Saint Mary's won the bronze, with McGill getting the unofficial antique bronze in the touranment where the chalk picks all played for the medals.
(4) Ryerson Rams 87, (1) McGill Martlets 72 — R2, coached by C2 (Carly Clarke) took out M2. Keneca Pingue-Giles had a near triple-double with 20 on 56.7 per cent eFG, eight seven rebounds and three steals that negated her three turnovers. Three other Rams were in double figures, most notably Mariah Nunes with 20 and four of the 11 Rams' steals.
So you can read this as quick, up-tempo Ryerson against the very strong Huskies.
(2) Saskatchewan Huskies 65, (3) Saint Mary's Huskies 58 — The theme exhumed from the 'life box' is that the U of S seniors are on a mission. Dally (24 points, five rebounds, 55.6% eFG), Emmerson (17-18-six blocks, 46.2% eFG) and Trulsrud (11/13 double-double, 38.5%) did everything.
Now, hopefully Sportsnet ONE, ahead of matchup of namesakes, noticed this when they looked at U of S roster and punched up a graphic ... four green Huskies are alumnae of high school teams called the Crusaders. That includes Emmerson (Prince Albert), fellow fifth-year 6-footer Taya Keujer (Catholic Central in Coaldale, Alta.), forward Megan Lindquist (Saskatoon Holy Cross) and Trulsrud (same).
Little bits of irreverent color make a broadcast. Come for the game ... stay for the wild tangents.
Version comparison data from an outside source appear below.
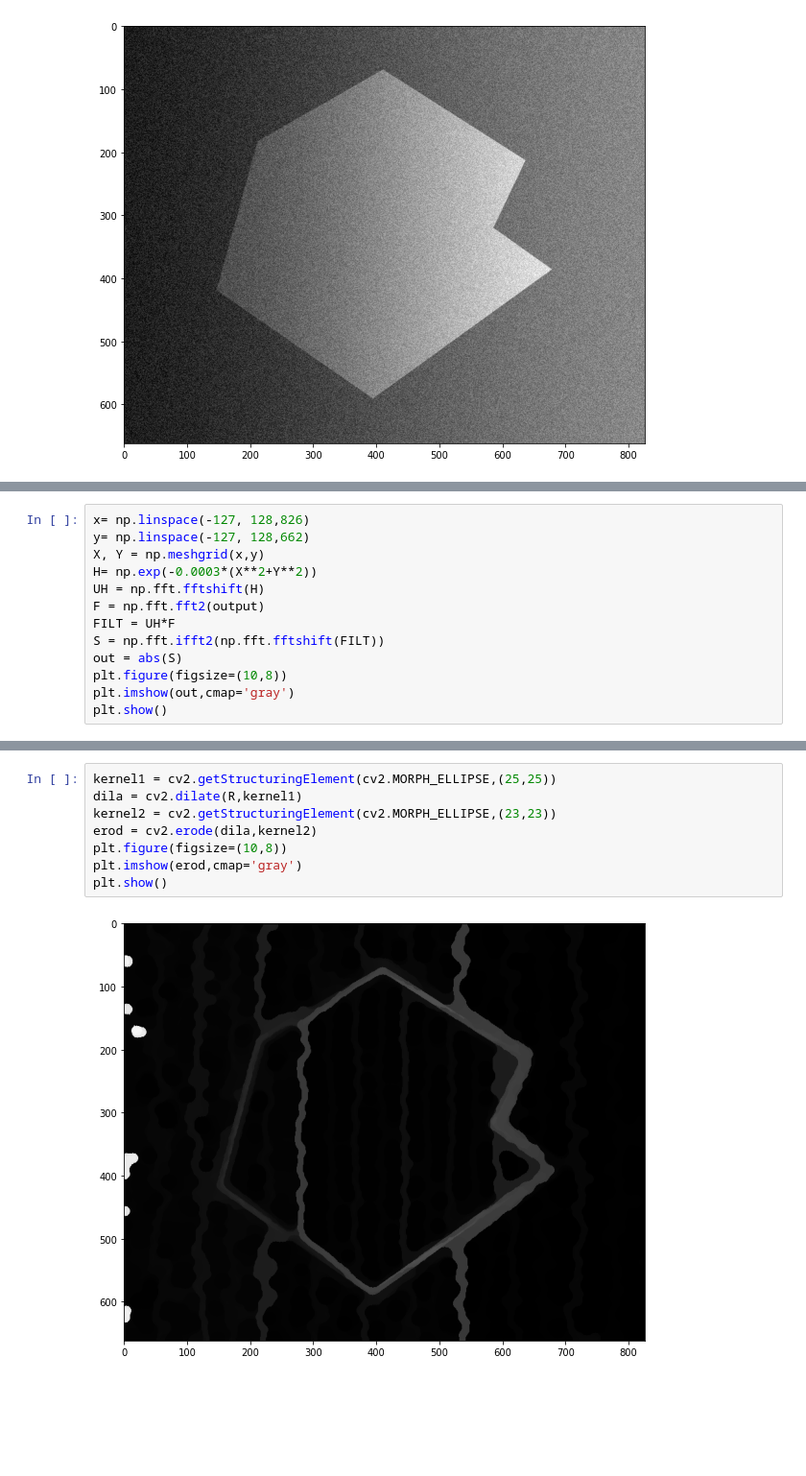
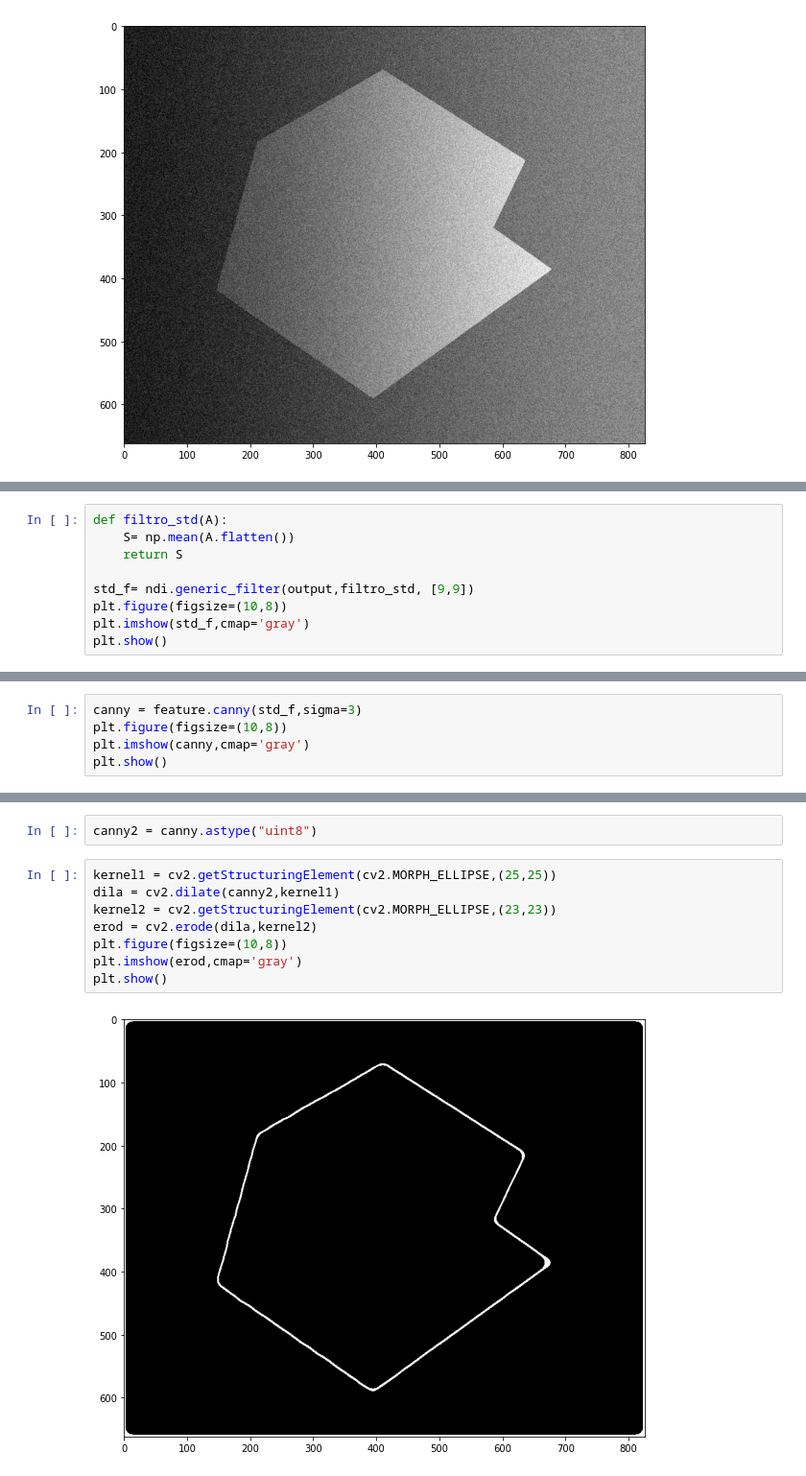
Before and after one commit to TheRaai/T5Imagenes, a Jupyter notebook: Untitled.ipynb, the cells around one changed output, grey strips where cells are left out. Shown at 96% size. Cells and saved outputs as stored; diff of their text form; blank space fills up the shorter version.

```diff
--- a/Untitled.ipynb
+++ b/Untitled.ipynb
@@ -46,13 +30,0 @@ plt.show()
-# %%
-x= np.linspace(-127, 128,826)
-y= np.linspace(-127, 128,662)
-X, Y = np.meshgrid(x,y)
-H= np.exp(-0.0003*(X**2+Y**2))
-UH = np.fft.fftshift(H)
-F = np.fft.fft2(output)
-FILT = UH*F
-S = np.fft.ifft2(np.fft.fftshift(FILT))
-out = abs(S)
-plt.figure(figsize=(10,8))
-plt.imshow(out,cmap='gray')
-plt.show()
@@ -97,0 +31,9 @@ for i in range(3,16,2):
+# %%
+def filtro_std(A):
+    S= np.mean(A.flatten())
+    return S
+
+std_f= ndi.generic_filter(output,filtro_std, [9,9])
+plt.figure(figsize=(10,8))
+plt.imshow(std_f,cmap='gray')
+plt.show()
@@ -97,0 +42,5 @@ for i in range(3,16,2):
+# %%
+canny = feature.canny(std_f,sigma=3)
+plt.figure(figsize=(10,8))
+plt.imshow(canny,cmap='gray')
+plt.show()
@@ -98,10 +49,12 @@ for i in range(3,16,2):
+# %%
+canny2 = canny.astype("uint8")
 # %%
 kernel1 = cv2.getStructuringElement(cv2.MORPH_ELLIPSE,(25,25))
-dila = cv2.dilate(R,kernel1)
+dila = cv2.dilate(canny2,kernel1)
 kernel2 = cv2.getStructuringElement(cv2.MORPH_ELLIPSE,(23,23))
 erod = cv2.erode(dila,kernel2)
 plt.figure(figsize=(10,8))
 plt.imshow(erod,cmap='gray')
 plt.show()
 # %% [output]
-[figure, old version]
+[figure, new version]
```
Also changed, not shown: parts of 9 cells of this notebook.
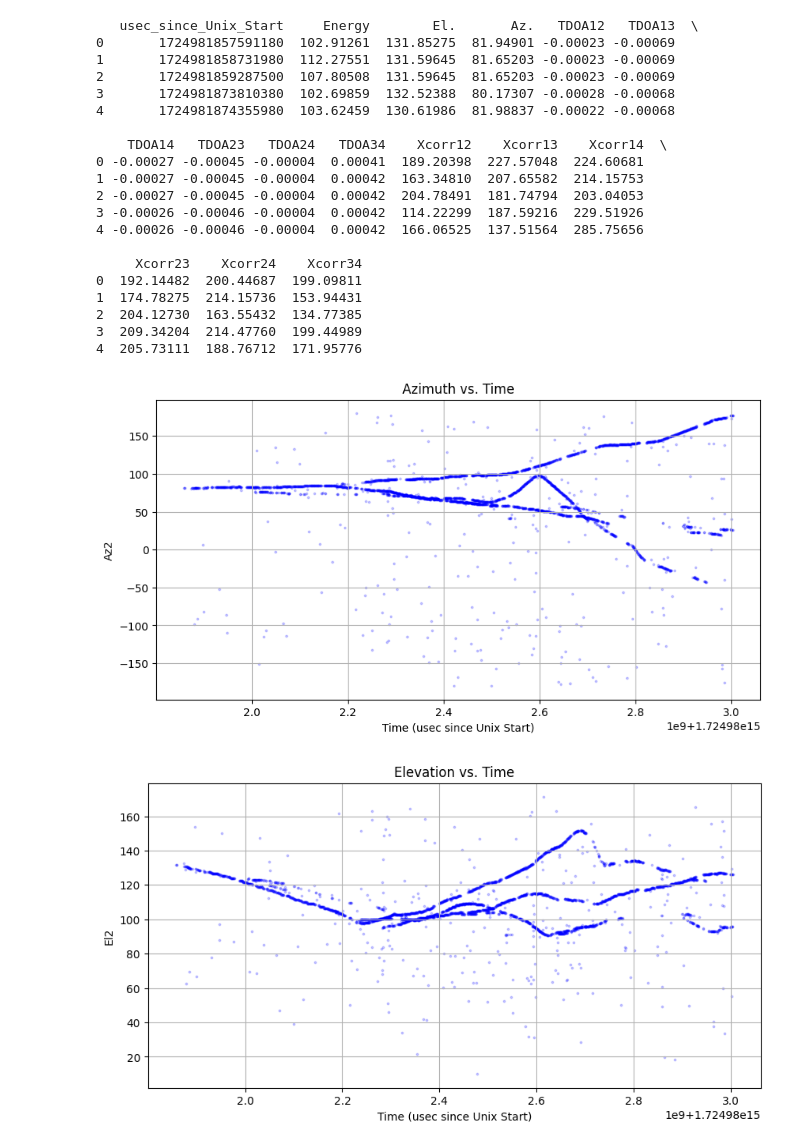
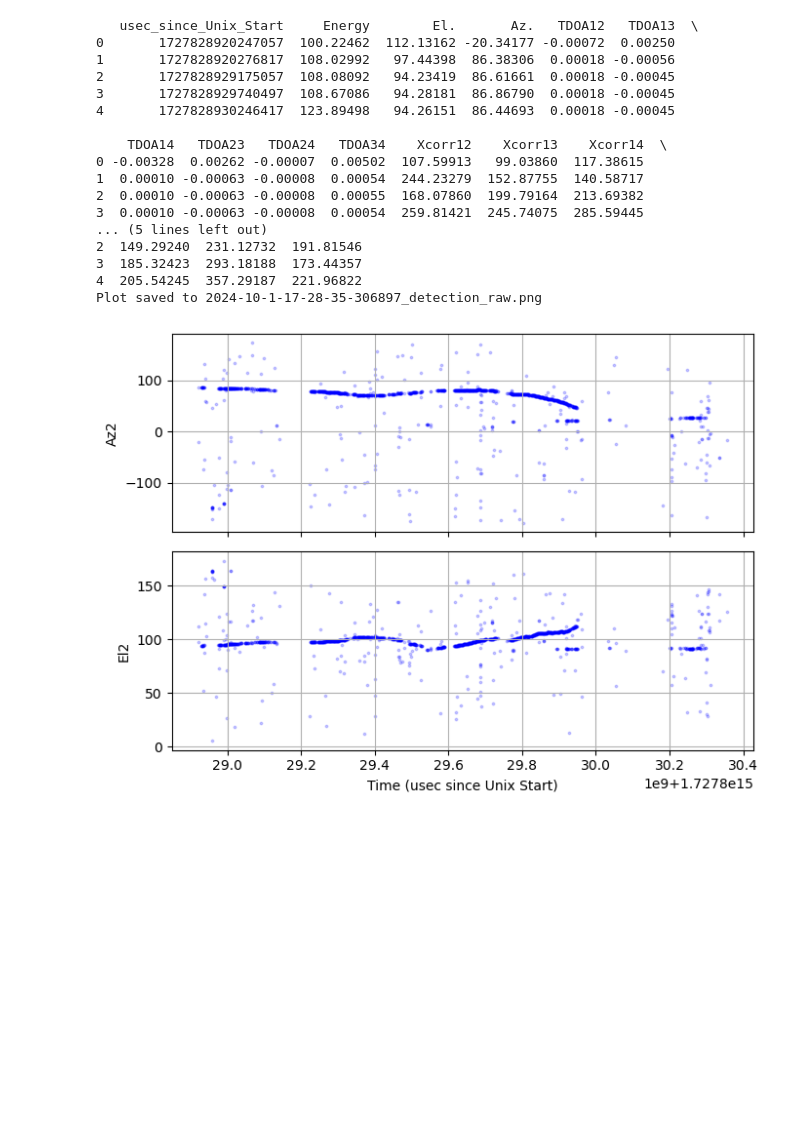
Before and after one commit to WAaronD/FreeWILLI_wasd, a Jupyter notebook: Python/Visualizations/plotAzAndEl.ipynb, the cells around one changed output. Drawn from its saved outputs; the diff is of its cells as text; code cells hidden in the pictures; blank space fills up the shorter version.

```diff
--- a/Python/Visualizations/plotAzAndEl.ipynb
+++ b/Python/Visualizations/plotAzAndEl.ipynb
@@ -1,62 +1,63 @@
 # %%
 import pandas as pd
 import matplotlib.pyplot as plt
+import os
 
 # Define the column names
 column_names = ["usec_since_Unix_Start", "Energy", "El.", "Az.", "TDOA12", "TDOA13", "TDOA14",
                 "TDOA23", "TDOA24", "TDOA34", "Xcorr12", "Xcorr13", "Xcorr14",
                 "Xcorr23", "Xcorr24", "Xcorr34"]
 
 # Load the data with the specified column names
-path_doa = "../../C/deployment_files/2024-8-29-18-37-36-480140_detection"
+path_doa = "../../C/deployment_files/2024-10-1-17-28-35-306897_detection"
 df = pd.read_csv(path_doa, delim_whitespace=True, names=column_names, skiprows=1)
 
 # Display the first few rows to verify
 print(df.head())
 
-# Plot Azimuth vs. Time with transparency
-plt.figure(figsize=(10, 5))
+# Create a figure with two subplots (one for Azimuth vs. Time, one for Elevation vs. Time)
+fig, (ax1, ax2) = plt.subplots(2, 1, figsize=(7, 5), sharex=True)
 
+# Plot Azimuth vs. Time with transparency on the first subplot
 azData = df["Az."]
+ax1.scatter(df["usec_since_Unix_Start"], azData, marker='o', s=3, color='b', alpha=0.2)
+ax1.set_ylabel("Az2")
+ax1.grid(True)
 
-# Set transparency using alpha
-plt.scatter(df["usec_since_Unix_Start"], azData, marker='o', s=3, color='b', alpha=0.2)
+# Plot Elevation vs. Time with transparency on the second subplot
+elData = df["El."]
+ax2.scatter(df["usec_since_Unix_Start"], elData, marker='o', s=3, color='b', alpha=0.2)
+ax2.set_xlabel("Time (usec since Unix Start)")
+ax2.set_ylabel("El2")
+ax2.grid(True)
 
-plt.title("Azimuth vs. Time")
-plt.xlabel("Time (usec since Unix Start)")
-plt.ylabel("Az2")
-plt.grid(True)
+# Adjust the layout to ensure no overlapping and display the plot
+plt.tight_layout()
+
+# Extract the base path from the file path and create the output file path
+base_path = os.path.splitext(path_doa.split('/')[-1])[0]  # Remove file extension
+output_path = base_path + "_raw.png"  # Append desired file name extension
+
+# Save the figure to the output path
+plt.savefig(output_path, dpi=300)
+print(f"Plot saved to {output_path}")
 plt.show()
-
-# Plot Elevation vs. Time with transparency
-plt.figure(figsize=(10, 5))
-plt.scatter(df["usec_since_Unix_Start"], df["El."], marker='o', s=3, color='b', alpha=0.2)
-
-plt.title("Elevation vs. Time")
-plt.xlabel("Time (usec since Unix Start)")
-plt.ylabel("El2")
-plt.grid(True)
-plt.show()
 # %% [output]
    usec_since_Unix_Start     Energy        El.       Az.   TDOA12   TDOA13  \
-0       1724981857591180  102.91261  131.85275  81.94901 -0.00023 -0.00069
-1       1724981858731980  112.27551  131.59645  81.65203 -0.00023 -0.00069
-2       1724981859287500  107.80508  131.59645  81.65203 -0.00023 -0.00069
-3       1724981873810380  102.69859  132.52388  80.17307 -0.00028 -0.00068
-4       1724981874355980  103.62459  130.61986  81.98837 -0.00022 -0.00068
+0       1727828920247057  100.22462  112.13162 -20.34177 -0.00072  0.00250
+1       1727828920276817  108.02992   97.44398  86.38306  0.00018 -0.00056
+2       1727828929175057  108.08092   94.23419  86.61661  0.00018 -0.00045
+3       1727828929740497  108.67086   94.28181  86.86790  0.00018 -0.00045
+4       1727828930246417  123.89498   94.26151  86.44693  0.00018 -0.00045
 
     TDOA14   TDOA23   TDOA24   TDOA34    Xcorr12    Xcorr13    Xcorr14  \
-0 -0.00027 -0.00045 -0.00004  0.00041  189.20398  227.57048  224.60681
-1 -0.00027 -0.00045 -0.00004  0.00042  163.34810  207.65582  214.15753
-2 -0.00027 -0.00045 -0.00004  0.00042  204.78491  181.74794  203.04053
-3 -0.00026 -0.00046 -0.00004  0.00042  114.22299  187.59216  229.51926
-4 -0.00026 -0.00046 -0.00004  0.00042  166.06525  137.51564  285.75656
-
-     Xcorr23    Xcorr24    Xcorr34
-0  192.14482  200.44687  199.09811
-1  174.78275  214.15736  153.94431
-2  204.12730  163.55432  134.77385
-3  209.34204  214.47760  199.44989
-4  205.73111  188.76712  171.95776
+0 -0.00328  0.00262 -0.00007  0.00502  107.59913   99.03860  117.38615
+1  0.00010 -0.00063 -0.00008  0.00054  244.23279  152.87755  140.58717
+2  0.00010 -0.00063 -0.00008  0.00055  168.07860  199.79164  213.69382
+3  0.00010 -0.00063 -0.00008  0.00054  259.81421  245.74075  285.59445
+... (5 lines left out)
+2  149.29240  231.12732  191.81546
+3  185.32423  293.18188  173.44357
+4  205.54245  357.29187  221.96822
+Plot saved to 2024-10-1-17-28-35-306897_detection_raw.png
-[figure, old version]
+[figure, new version]
-[figure, removed]
```
Also changed, not shown: 20 other files.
Special comment: This needs to come up when CIS looks at what noodles need to be worked out with the championship weekend. The 10 a.m. tip-off for the McGill-Saint Mary's bronze game on Sunday. To quote my bantam hockey coach after we started a trash can fire to get try to get some warmth in our dressing room before a game in Piccadilly, Ont., who was the future brain surgeon who thought of that?
University players, high-achieving women in their 20s, should not be asked to play so early the day after a tough semifinal loss. They will do it, and perhaps with a better attitude than the male ballers, but that is no justification for making them do it. The CIS rights holder has 5.2 billion reasons why all four finals must be on Sunday.
Of course, ultimately, you want to get the medal by winning a game. It is a raw deal, but it's doubtful anyone would like to remedy of 'two bronzes' à la Olympic boxing. Or some 19-point tiebreaker criteria for which semifinalist gets the bronze, and who, OFSAA-style, receives antique bronze for fourth place.
(That is a thing, that exists. An actual fourth-place medal.)
Notes on the first two days (Jumping in late on the W-Final 8 after The Longest Day, AKA quarter-finals at the men's basketball nationals.)
Of the first six games down in Freddy Beach, and none were decided by more than 12 points. The mean and median margins were each seven.
So basically, Windsor's run ended with an 0-2 weekend at the Critelli Cup, and now it's an anyone's game deal? And Windsor got started after Simon Fraser bolted for NCAA Division II. Ergo, all you need to for parity is three simple steps.
- Juggernaut reigns for a few years, then exits or regresses in one year;
Three simple steps, of course, will get you called for travelling, unless you are in the NBA.